7. How much does this service cost?
The Pensions Ombudsman does not make any charge for his service.

8. My parent / partner / child etc., was a member of a pension scheme, but is now deceased. Can I still make a complaint about their pension scheme?
Yes - on the official Complaint Form.

9. My parent/partner/child etc. wishes to bring a complaint to the Pensions Ombudsman, can they use a representative instead of doing it themselves?
Yes. However, they must authorise the representative on the Official Complaint Form which they must complete and sign, unless they are under 18 years old or are otherwise unable to sign. A complaint on behalf of a person under 18 should always be made by a representative.

10. Will the Pensions Ombudsman award costs for using a professional person in representing a complainant?
No. He is not allowed to award anything over and above the actual scheme benefit that you may have lost as a result of maladministration.

11. How far back can the Pensions Ombudsman go in relation to a complaint?
Two separate time-limits apply for bringing a complaint, depending on when the event happened which gives rise to the complaint. If it happened before the 28th April 2003 (the day the Pensions Ombudsman was appointed) it can be investigated as long as the date of the occurrence was not earlier than 13th April 1996. If it happened on or after 28th April 2003, the matter must be referred to this Office before the later of:

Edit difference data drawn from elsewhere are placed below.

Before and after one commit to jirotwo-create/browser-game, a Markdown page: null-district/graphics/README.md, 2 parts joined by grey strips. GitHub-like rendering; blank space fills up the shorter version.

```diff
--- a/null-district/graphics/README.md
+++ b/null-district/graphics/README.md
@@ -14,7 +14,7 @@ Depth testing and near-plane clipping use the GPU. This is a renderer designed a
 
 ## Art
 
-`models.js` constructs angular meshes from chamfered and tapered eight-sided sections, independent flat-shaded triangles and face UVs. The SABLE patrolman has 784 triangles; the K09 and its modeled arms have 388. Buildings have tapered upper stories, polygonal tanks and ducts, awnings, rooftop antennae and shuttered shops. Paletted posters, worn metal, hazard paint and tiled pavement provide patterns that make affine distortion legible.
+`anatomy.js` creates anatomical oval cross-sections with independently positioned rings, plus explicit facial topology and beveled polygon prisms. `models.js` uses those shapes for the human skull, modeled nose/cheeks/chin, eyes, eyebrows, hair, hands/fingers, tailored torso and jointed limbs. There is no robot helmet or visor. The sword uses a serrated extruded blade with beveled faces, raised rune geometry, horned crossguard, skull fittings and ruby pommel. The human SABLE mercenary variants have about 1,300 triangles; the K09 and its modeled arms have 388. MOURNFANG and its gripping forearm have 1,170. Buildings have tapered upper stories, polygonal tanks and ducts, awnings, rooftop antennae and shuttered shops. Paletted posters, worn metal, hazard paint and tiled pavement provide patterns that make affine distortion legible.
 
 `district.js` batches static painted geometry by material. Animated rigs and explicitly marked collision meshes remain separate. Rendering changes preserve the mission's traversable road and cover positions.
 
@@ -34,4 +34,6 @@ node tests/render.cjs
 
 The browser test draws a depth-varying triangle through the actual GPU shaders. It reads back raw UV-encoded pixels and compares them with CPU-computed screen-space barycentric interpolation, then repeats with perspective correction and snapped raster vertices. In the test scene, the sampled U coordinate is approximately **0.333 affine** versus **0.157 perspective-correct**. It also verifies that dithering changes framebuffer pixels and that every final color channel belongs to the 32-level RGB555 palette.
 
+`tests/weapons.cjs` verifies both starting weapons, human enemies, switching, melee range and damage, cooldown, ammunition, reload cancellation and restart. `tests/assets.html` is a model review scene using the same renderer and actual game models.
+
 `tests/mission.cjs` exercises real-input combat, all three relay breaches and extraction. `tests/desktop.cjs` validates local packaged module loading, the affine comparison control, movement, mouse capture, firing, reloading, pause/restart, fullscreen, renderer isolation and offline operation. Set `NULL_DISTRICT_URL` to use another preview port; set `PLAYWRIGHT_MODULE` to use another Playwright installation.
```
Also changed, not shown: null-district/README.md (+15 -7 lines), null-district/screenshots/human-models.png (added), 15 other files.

  • 6 years from the date of the act or event giving rise to the complaint or dispute or
  • 3 years from the date on which you were aware – or ought to have been aware – of the problem.

However, in these cases the Ombudsman may allow a longer period for accepting a complaint if it appears to him that there are reasonable grounds for extending the period.

12. What is the difference between the Pensions Ombudsman and the Pensions Board?
The Pensions Ombudsman is completely independent and has a statutory responsibility to deal with individual complaints made by members of the public on certain pension matters involving both maladministration and financial loss. His Office is funded by the taxpayer. The Pensions Board, on the other hand, has a statutory responsibility to monitor and supervise the pensions industry generally and is funded by a levy on pension schemes.